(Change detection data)
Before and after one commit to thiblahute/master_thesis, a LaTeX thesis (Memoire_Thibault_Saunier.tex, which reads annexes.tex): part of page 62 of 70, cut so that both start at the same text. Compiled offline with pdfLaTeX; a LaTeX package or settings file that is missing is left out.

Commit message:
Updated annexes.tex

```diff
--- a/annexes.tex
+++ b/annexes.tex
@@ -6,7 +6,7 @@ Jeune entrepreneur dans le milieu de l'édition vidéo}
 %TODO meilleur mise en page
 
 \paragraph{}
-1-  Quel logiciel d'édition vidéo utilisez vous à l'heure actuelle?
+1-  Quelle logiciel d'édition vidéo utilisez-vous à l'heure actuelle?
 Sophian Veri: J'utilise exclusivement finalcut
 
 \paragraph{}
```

...

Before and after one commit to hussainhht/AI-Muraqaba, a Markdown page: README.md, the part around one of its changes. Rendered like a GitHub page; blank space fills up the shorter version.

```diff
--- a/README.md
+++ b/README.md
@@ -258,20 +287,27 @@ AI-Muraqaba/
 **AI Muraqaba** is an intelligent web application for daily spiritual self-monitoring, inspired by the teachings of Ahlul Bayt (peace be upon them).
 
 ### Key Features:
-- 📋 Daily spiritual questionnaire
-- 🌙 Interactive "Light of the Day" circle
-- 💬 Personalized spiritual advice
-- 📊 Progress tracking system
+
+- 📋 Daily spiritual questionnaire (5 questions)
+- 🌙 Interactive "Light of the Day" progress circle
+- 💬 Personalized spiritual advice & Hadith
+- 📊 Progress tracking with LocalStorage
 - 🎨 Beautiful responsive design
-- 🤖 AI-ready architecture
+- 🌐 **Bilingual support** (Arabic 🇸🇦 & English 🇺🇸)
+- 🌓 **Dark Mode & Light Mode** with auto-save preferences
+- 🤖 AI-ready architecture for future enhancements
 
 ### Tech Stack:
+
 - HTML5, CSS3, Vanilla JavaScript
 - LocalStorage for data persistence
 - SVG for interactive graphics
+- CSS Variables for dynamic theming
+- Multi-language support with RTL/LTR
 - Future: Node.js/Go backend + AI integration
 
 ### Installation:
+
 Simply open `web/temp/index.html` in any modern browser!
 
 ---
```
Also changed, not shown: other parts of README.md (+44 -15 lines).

INSTRUCTIONS TO FOLLOW -
Which lines in the records above contain the word "with"? Return each of them.

FINAL ANSWER -
Before and after one commit to thiblahute/master_thesis, a LaTeX thesis (Memoire_Thibault_Saunier.tex, which reads annexes.tex): part of page 62 of 70, cut so that both start at the same text. Compiled offline with pdfLaTeX; a LaTeX package or settings file that is missing is left out.
+- 📊 Progress tracking with LocalStorage
+- 🌓 **Dark Mode & Light Mode** with auto-save preferences
+- Multi-language support with RTL/LTR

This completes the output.